Start of Block

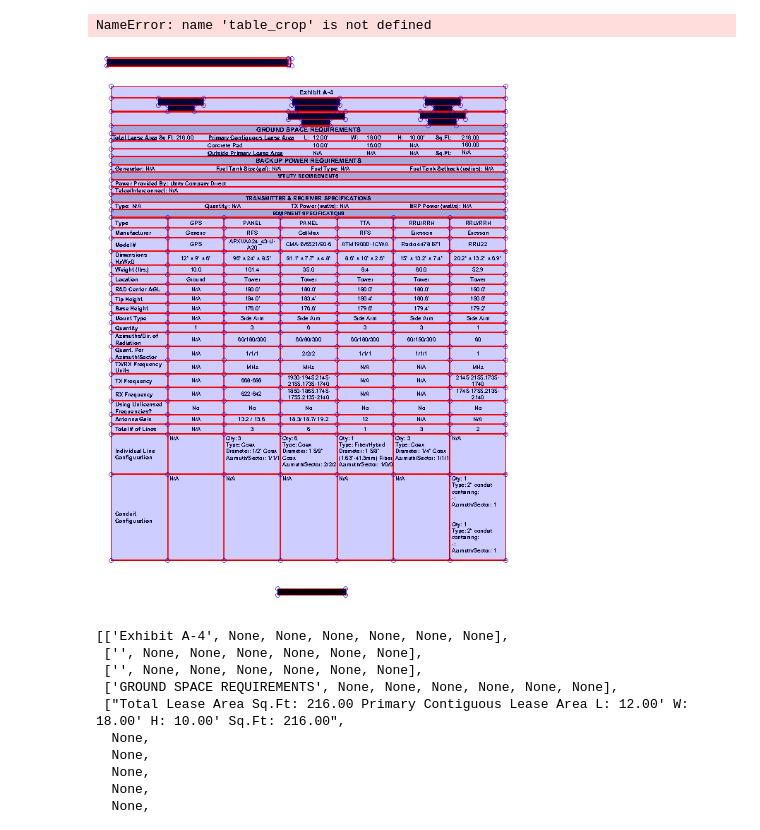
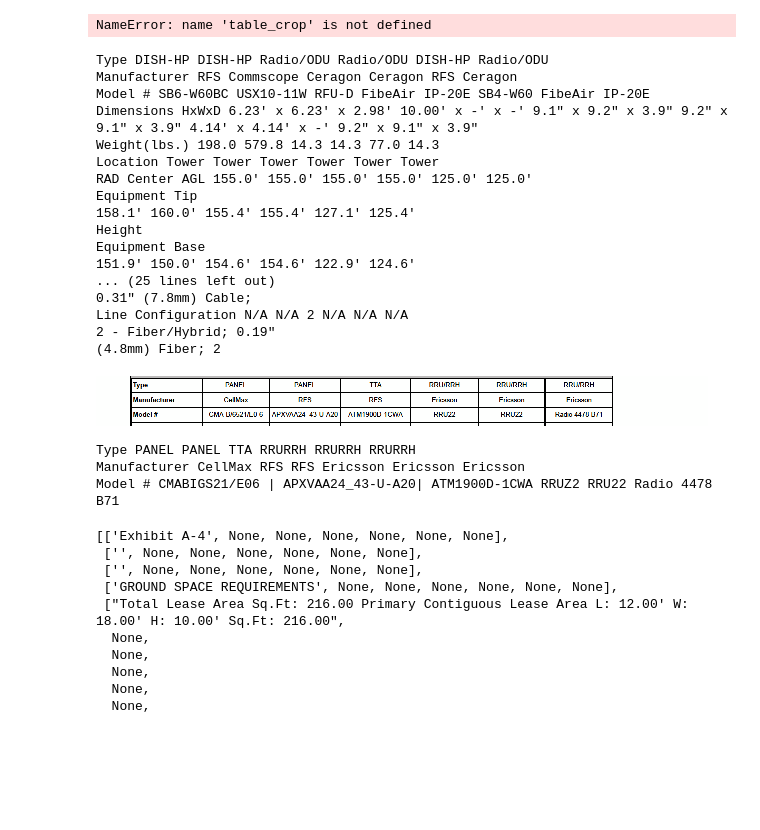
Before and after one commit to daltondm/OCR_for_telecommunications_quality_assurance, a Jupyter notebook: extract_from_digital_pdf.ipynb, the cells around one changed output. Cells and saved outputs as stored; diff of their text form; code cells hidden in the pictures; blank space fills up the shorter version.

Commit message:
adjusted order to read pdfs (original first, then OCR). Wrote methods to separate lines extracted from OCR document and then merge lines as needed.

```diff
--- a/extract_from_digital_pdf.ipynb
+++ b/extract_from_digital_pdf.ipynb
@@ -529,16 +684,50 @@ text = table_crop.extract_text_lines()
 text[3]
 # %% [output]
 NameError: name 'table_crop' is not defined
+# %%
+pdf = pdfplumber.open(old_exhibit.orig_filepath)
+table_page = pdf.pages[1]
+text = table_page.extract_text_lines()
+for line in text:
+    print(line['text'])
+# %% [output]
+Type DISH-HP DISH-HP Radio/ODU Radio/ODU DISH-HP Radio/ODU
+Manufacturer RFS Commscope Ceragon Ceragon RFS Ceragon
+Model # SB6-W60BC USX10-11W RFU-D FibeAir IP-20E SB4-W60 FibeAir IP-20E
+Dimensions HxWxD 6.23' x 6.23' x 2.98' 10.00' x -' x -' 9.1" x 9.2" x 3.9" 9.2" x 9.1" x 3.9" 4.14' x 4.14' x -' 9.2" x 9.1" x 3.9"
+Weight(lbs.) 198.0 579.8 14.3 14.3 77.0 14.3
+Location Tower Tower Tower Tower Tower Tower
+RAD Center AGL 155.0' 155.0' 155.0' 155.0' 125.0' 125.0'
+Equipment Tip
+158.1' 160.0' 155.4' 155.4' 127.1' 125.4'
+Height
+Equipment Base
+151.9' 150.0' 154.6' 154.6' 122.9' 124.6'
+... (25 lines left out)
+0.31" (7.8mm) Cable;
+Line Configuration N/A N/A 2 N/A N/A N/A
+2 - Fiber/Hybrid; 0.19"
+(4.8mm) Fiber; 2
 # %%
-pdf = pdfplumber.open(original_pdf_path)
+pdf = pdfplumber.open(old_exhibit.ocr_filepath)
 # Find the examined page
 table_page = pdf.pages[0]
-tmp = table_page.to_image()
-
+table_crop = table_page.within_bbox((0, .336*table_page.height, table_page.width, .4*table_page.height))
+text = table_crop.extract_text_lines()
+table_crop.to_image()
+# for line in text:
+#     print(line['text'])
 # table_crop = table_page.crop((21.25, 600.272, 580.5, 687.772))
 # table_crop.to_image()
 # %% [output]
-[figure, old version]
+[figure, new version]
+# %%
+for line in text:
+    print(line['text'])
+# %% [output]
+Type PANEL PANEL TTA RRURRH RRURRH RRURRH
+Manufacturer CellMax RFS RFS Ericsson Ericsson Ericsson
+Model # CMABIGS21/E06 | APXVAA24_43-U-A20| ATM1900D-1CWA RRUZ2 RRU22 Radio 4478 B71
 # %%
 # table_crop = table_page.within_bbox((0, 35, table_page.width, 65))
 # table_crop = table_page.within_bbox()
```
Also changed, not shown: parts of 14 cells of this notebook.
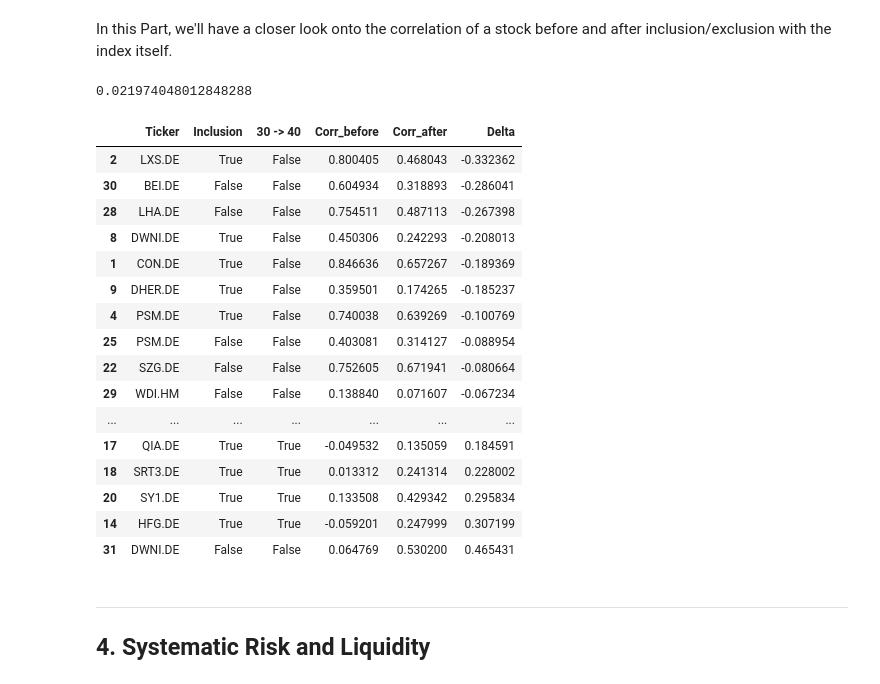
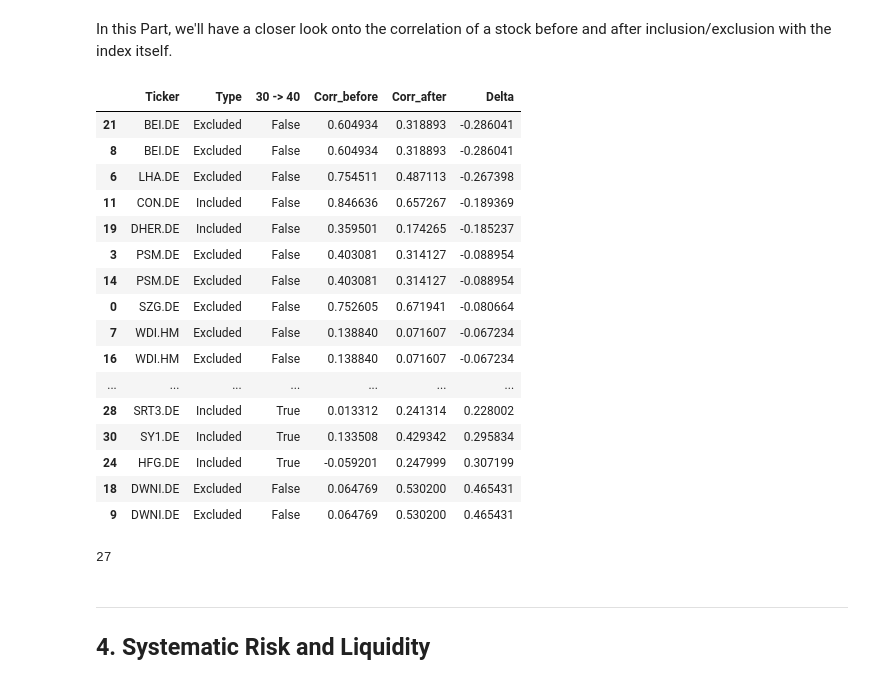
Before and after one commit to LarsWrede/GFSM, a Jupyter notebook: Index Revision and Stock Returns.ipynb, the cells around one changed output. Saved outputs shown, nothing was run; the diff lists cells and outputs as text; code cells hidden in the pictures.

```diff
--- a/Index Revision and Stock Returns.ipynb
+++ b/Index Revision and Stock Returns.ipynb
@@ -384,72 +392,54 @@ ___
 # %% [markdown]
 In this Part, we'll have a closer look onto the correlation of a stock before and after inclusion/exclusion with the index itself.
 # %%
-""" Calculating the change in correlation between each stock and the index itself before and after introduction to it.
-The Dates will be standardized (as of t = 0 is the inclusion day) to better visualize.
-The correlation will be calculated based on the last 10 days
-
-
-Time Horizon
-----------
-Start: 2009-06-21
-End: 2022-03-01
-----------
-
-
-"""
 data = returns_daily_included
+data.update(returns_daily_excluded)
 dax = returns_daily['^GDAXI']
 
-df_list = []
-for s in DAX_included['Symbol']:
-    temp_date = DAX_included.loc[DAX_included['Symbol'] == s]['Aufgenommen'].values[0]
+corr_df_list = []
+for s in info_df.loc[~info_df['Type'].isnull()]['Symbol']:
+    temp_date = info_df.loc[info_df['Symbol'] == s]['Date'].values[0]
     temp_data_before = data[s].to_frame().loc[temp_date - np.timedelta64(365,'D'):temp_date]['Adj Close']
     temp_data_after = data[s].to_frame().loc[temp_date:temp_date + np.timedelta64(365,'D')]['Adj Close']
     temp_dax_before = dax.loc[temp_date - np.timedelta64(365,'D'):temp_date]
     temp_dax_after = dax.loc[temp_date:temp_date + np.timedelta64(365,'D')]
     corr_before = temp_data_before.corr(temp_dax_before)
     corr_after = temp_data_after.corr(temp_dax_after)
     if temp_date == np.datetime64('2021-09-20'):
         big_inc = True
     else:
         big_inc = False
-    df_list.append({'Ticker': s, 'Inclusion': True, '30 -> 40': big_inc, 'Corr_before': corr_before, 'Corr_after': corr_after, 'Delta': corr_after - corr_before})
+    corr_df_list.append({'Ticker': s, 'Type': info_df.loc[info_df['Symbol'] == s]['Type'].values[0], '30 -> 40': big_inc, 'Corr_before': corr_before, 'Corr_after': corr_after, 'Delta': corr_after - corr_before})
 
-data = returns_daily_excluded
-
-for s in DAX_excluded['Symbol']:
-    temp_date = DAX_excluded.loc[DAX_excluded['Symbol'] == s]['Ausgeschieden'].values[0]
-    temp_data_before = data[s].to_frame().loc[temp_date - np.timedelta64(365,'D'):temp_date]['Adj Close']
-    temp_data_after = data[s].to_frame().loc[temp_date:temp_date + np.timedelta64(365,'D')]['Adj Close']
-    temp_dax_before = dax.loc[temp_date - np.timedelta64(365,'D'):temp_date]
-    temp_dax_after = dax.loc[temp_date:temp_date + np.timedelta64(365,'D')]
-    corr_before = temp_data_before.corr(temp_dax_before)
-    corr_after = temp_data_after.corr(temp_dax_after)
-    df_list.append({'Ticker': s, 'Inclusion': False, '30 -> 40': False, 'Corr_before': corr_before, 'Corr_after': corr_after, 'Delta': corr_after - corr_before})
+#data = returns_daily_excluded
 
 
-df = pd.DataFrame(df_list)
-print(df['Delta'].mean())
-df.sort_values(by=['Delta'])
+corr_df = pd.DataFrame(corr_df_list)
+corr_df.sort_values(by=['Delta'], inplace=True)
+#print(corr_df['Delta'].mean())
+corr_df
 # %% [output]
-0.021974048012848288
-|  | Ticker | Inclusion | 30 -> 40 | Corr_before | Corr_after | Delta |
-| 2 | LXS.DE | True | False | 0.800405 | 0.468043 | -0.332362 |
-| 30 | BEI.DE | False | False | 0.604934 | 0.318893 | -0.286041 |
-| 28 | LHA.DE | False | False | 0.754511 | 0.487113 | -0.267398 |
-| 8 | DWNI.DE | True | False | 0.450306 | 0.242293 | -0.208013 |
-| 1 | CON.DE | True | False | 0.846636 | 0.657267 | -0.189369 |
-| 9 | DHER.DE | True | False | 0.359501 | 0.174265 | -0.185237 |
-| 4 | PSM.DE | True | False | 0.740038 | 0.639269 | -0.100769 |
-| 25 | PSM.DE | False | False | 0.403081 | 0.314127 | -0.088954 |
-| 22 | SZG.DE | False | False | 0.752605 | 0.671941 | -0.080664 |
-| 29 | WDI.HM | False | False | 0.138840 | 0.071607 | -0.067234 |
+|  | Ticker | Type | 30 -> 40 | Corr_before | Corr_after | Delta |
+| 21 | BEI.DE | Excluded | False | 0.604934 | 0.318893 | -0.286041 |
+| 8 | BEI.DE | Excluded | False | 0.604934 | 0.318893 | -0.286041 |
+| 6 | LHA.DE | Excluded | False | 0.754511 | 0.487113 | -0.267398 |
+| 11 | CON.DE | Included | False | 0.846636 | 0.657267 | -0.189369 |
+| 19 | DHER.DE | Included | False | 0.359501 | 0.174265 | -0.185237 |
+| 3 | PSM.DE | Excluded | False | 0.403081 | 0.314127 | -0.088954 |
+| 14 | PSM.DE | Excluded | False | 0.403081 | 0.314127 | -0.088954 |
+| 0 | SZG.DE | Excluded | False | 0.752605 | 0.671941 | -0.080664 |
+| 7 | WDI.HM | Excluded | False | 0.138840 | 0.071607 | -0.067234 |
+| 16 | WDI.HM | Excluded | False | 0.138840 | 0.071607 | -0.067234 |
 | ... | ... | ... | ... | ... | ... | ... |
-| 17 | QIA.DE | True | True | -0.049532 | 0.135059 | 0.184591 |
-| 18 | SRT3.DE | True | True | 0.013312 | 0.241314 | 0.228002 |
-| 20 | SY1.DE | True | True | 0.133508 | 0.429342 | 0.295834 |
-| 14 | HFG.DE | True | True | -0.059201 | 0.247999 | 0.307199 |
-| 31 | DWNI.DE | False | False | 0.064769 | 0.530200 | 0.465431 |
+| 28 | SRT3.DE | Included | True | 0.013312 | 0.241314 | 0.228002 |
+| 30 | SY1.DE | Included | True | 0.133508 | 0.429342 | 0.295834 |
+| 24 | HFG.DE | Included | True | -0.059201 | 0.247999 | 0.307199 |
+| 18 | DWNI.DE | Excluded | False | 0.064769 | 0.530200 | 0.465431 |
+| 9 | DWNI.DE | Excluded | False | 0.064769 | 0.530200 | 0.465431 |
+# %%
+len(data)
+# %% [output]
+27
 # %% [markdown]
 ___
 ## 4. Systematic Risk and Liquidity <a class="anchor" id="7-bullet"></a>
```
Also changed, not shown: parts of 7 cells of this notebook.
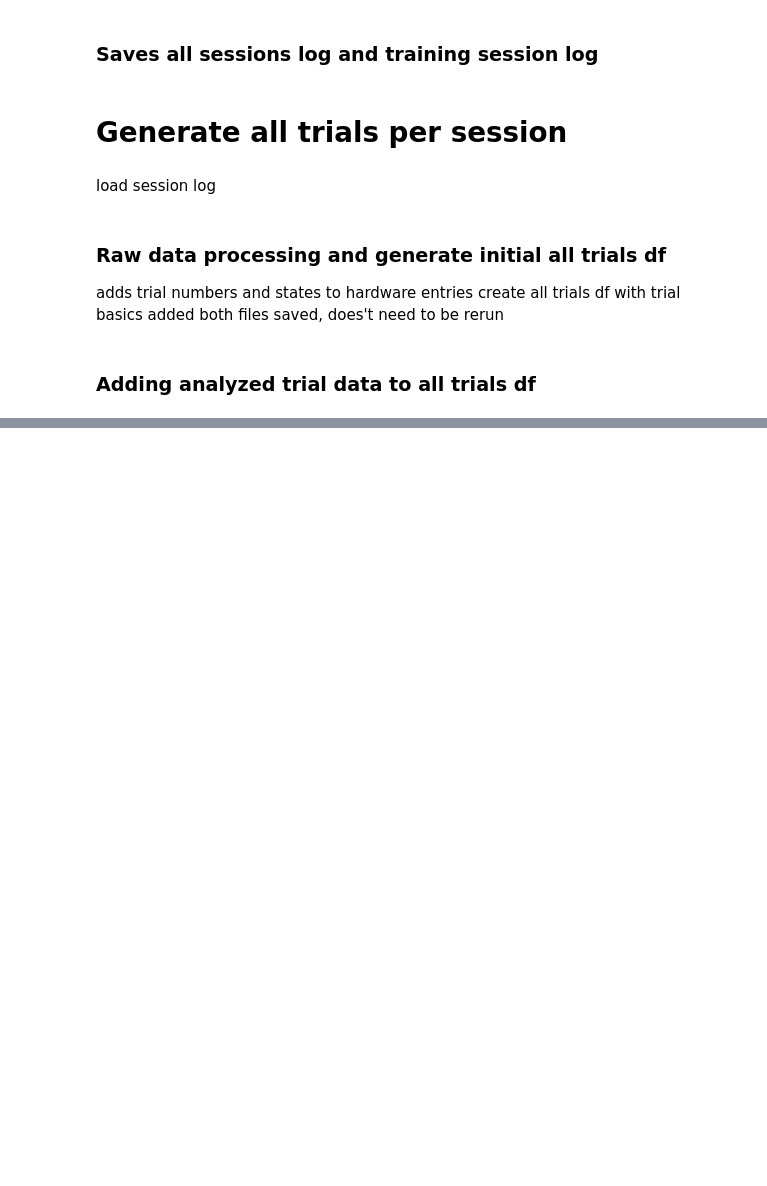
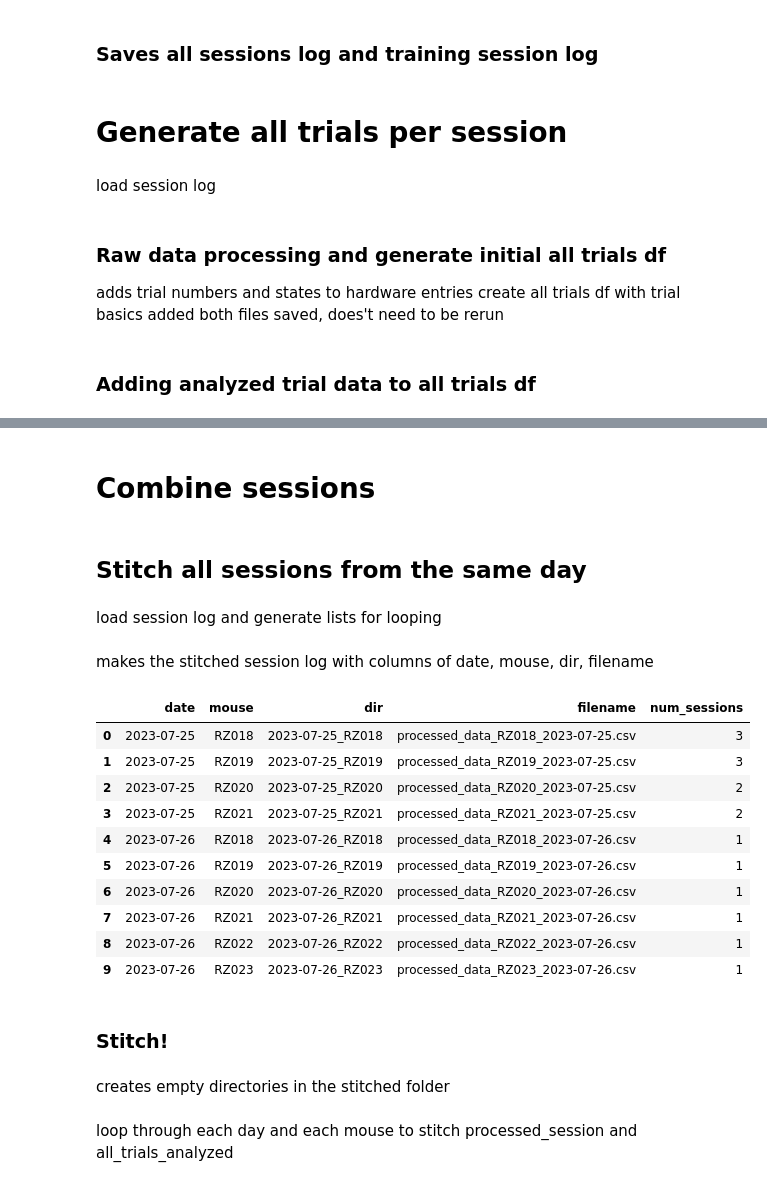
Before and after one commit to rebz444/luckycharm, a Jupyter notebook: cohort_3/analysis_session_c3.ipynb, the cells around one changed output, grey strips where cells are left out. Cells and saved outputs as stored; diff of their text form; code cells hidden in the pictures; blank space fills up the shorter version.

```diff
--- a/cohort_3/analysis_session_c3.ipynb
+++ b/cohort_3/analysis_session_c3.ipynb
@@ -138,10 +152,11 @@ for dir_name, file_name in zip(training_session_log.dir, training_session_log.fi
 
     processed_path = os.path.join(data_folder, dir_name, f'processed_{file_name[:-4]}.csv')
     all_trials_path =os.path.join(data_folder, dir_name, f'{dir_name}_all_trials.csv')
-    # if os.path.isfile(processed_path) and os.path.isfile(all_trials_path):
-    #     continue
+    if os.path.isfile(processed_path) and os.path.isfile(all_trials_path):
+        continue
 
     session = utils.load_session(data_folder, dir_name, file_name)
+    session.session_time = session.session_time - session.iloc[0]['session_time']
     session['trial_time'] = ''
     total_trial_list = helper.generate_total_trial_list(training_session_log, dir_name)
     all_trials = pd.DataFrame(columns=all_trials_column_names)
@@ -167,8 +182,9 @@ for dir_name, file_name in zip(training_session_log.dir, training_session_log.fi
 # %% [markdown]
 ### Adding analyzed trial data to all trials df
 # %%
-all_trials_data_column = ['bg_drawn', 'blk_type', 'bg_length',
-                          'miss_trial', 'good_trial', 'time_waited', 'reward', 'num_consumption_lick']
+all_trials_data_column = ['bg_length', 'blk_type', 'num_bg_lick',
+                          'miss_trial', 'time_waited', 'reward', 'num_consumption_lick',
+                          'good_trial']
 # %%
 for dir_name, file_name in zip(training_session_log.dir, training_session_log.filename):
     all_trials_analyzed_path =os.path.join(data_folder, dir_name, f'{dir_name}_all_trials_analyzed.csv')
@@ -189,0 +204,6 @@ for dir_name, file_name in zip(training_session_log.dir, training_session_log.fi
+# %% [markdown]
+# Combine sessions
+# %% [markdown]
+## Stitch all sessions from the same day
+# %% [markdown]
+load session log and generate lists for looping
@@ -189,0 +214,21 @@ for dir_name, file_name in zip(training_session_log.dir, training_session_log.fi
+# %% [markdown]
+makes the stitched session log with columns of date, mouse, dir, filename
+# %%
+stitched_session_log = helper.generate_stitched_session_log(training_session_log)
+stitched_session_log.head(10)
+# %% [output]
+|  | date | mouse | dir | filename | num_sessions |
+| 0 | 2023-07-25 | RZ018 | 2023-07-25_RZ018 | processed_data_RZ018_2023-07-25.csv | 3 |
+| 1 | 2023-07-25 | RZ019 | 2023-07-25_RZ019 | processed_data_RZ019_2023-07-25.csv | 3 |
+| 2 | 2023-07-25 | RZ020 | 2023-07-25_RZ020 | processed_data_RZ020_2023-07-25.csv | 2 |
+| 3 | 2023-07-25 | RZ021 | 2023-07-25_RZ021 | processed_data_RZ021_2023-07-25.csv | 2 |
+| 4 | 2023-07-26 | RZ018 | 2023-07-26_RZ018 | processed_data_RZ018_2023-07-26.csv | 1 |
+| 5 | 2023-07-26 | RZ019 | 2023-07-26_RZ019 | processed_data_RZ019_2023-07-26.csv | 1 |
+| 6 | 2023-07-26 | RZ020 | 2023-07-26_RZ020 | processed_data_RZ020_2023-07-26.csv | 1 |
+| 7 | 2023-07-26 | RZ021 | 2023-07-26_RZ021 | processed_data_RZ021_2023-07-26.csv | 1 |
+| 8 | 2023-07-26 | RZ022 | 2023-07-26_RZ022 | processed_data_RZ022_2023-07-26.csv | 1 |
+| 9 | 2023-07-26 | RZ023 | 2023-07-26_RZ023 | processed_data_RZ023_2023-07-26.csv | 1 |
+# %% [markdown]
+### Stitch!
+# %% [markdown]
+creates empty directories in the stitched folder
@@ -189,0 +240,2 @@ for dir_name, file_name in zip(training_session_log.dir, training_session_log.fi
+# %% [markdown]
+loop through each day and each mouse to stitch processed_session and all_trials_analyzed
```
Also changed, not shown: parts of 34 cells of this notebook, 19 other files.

End of Block

Task: Copy down every line of the material above that includes the string "Ticker".

Result of this exercise:
-    df_list.append({'Ticker': s, 'Inclusion': True, '30 -> 40': big_inc, 'Corr_before': corr_before, 'Corr_after': corr_after, 'Delta': corr_after - corr_before})
+    corr_df_list.append({'Ticker': s, 'Type': info_df.loc[info_df['Symbol'] == s]['Type'].values[0], '30 -> 40': big_inc, 'Corr_before': corr_before, 'Corr_after': corr_after, 'Delta': corr_after - corr_before})
-    df_list.append({'Ticker': s, 'Inclusion': False, '30 -> 40': False, 'Corr_before': corr_before, 'Corr_after': corr_after, 'Delta': corr_after - corr_before})
-|  | Ticker | Inclusion | 30 -> 40 | Corr_before | Corr_after | Delta |
+|  | Ticker | Type | 30 -> 40 | Corr_before | Corr_after | Delta |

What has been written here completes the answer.